Over the years I’ve kept an eye out on research addressing where the Polynesians themselves came from. It seems clear from both linguistic and DNA evidence that they may have originated in Taiwan, then skirted the Melanesian islands (probably picking up some DNA along the way) before expanding into the Pacific. But somehow this all seemed a bit far in past to me – I had grown up with the hard lines of that Polynesian triangle. They had become a sort of mental barrier.

But then in Indonesia I learned that common words of Bhasa are almost identical to Maori. The word for five is ‘lima’ in Bhasa and ‘rima’ in Maori. Water is ‘air’ (pronouced ay-er) in Bahasa and ‘wai’ in Maori. This was a revelation to me – Indonesia is a long way out of the Polynesian triangle. Chatting with tribal people from Aceh in Sumatra to the mountains of northern Philippines all resulted in words that sounded quite familiar. One of the words for ‘bird’ around Aceh is ‘manok’, in New Zealand it’s ‘manu’. None of this will be new to linguists of course. There were some other, harder to pin down things. Driving past Indonesian villages where the women would be sitting I the verandas off their houses spotting the ‘bule’ (pronounced “boo-lay” = foreigner) looked reminded me of the old Burton Brothers photos of Maori in the 19th century. The only thing missing in their portraits of Maori women posing in the verandas of their whares (huts) would be the mobile phones. ‘Polynesia’ started to feel a lot more like a part of east Asia than something defined by a triangle.

Taiwan, where the genetic evidence points, lies just off the coast of mainland Asia – tantalisingly close. How far can we take Polynesian origins? China anyone? I guess work is already under way to more precisely narrow down genetic origins in Asia.

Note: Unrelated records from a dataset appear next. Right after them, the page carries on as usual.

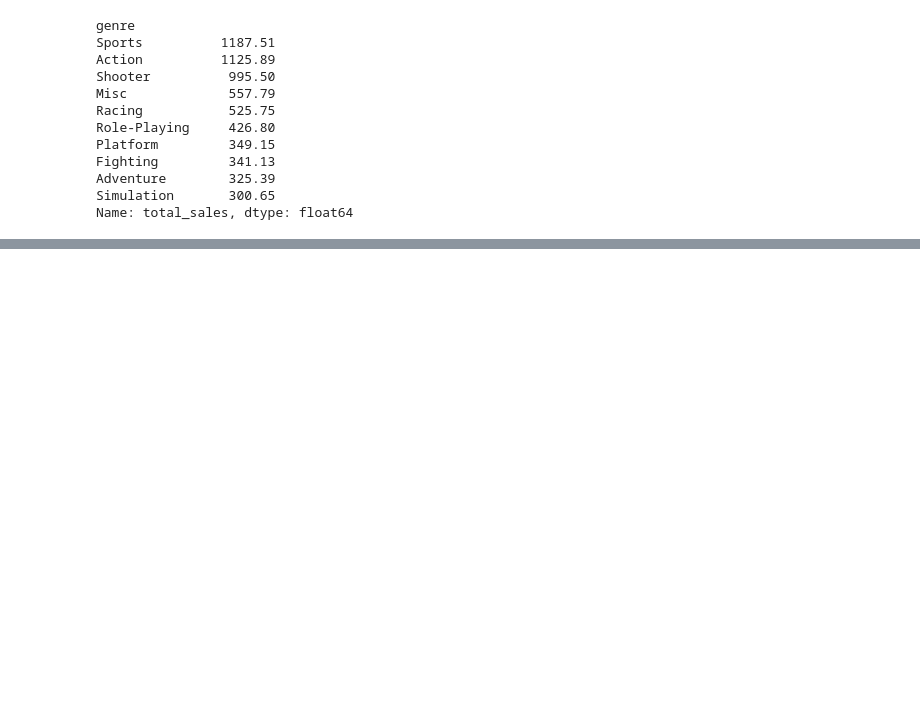
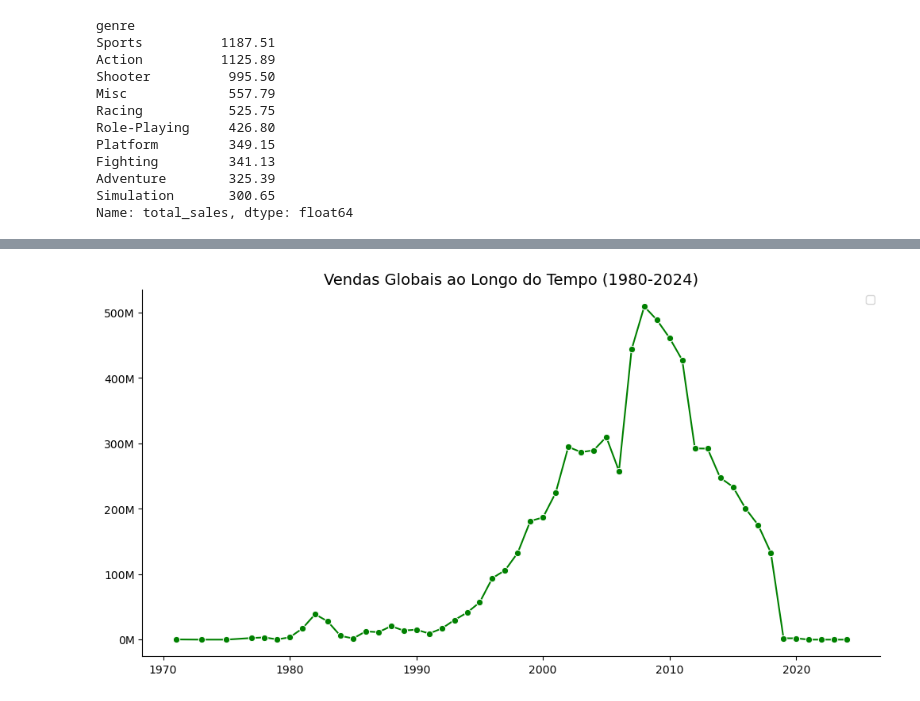
Before and after one commit to MatheusMorandi/Analise_Vendas_Jogos_2024, a Jupyter notebook: src/eda.ipynb, the cells around one changed output, grey strips where cells are left out. Saved outputs shown, nothing was run; the diff lists cells and outputs as text; code cells hidden in the pictures; blank space fills up the shorter version.

```diff
--- a/src/eda.ipynb
+++ b/src/eda.ipynb
@@ -337,0 +450,8 @@ plt.show()
+# %%
+# Agora agruparemos por jogo e primeira data de lançamento, somando as vendas
+dados_consolidados = ds.groupby(["title", "first_release_date"]).agg({"total_sales":"sum"}).reset_index()
+
+# Nesse ponto ordenaremos pela primeira data de lançamento
+dados_consolidados = dados_consolidados.sort_values(by = "first_release_date")
+
+dados_consolidados
@@ -337,0 +472,12 @@ plt.show()
+# %%
+serie_temporal = dados_consolidados.groupby("first_release_date")["total_sales"].sum().reset_index()
+
+serie_temporal.set_index("first_release_date", inplace = True)
+
+serie_temporal = serie_temporal.resample("ME").sum().fillna(0)
+
+dados_consolidados["year"] = dados_consolidados["first_release_date"].dt.year
+
+vendas_por_ano = dados_consolidados.groupby("year")["total_sales"].sum()
+
+serie_temporal, vendas_por_ano
@@ -337,0 +502,20 @@ plt.show()
+# %%
+plt.figure(figsize=(12,6))
+
+sns.lineplot(data = vendas_por_ano, marker='o', color = "green", legend = False)
+
+plt.gca().yaxis.set_major_formatter(plt.FuncFormatter(formatador))
+
+plt.title("Vendas Globais ao Longo do Tempo (1980-2024)", fontsize = 14, pad = 5)
+
+plt.legend()
+
+plt.ylabel("")
+
+plt.xlabel("")
+
+sns.despine()
+
+plt.show()
+# %% [output]
+[figure, added]
```
Also changed, not shown: parts of 25 cells of this notebook, 1 other file.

Linguistically I know there are a lot of problems trying to trace words back into deep time, and the science is replete with amateurs popping up with their discoveries, but here’s my five cents worth … Last week I had an odd experience. I had to give a short talk in China – introducing myself and New Zealand. I got to the point where I said New Zealand has two official languages – English and Maori. Our passports are in both languages and in many public institutions, so are the signs. I pointed out there are also now a lot of Maori words that one can hear on English TV in New Zealand. These words would be opaque to a visitor, but no kiwi would bat an eye. They have been incorporated into Pakeha (non-Maori New Zealand) English. Words like ‘whanau’ = ‘family’, ‘iwi’ = ‘tribe’ and ‘hui’ = ‘meeting’. At this point my Chinese hosts looked astonished – then burst out laughing. “But ‘hui’ is what we are having now – ‘hui’ is ‘meeting’ in Chinese!”

Selected References

Christian, F. W. (1916). “Asiatic origin of the word ‘moa’.” Journal of the Polynesian Society 25: 126-127.

Forth, G. (2006). “Words for ‘bird’ in eastern Indonesia.” Journal of Ethnobiology 26: 177-207.

Friedlaender JS, Friedlaender FR, Reed FA, Kidd KK, Kidd JR, et al. (2008) The genetic structure of Pacific Islanders. PLoS Genet 4(1): e19. doi:10.1371/journal.pgen.0040019

Gray, R. D. and F. M. Jordan (2000). “Language trees support the express-train sequence of Austronesian expansion.” Nature 405: 1052-1055.

Underhill, P. A., G. Passarino, A. A. Lin, S. Marzuki, P. J. Oefner, L. L. Cavalli-Sforza and G. K. Chambers (2001). “Maori Origins, Y-Chromosome Haplotypes and Implications for Human History in the Pacific.” Human Mutation 17: 271-280.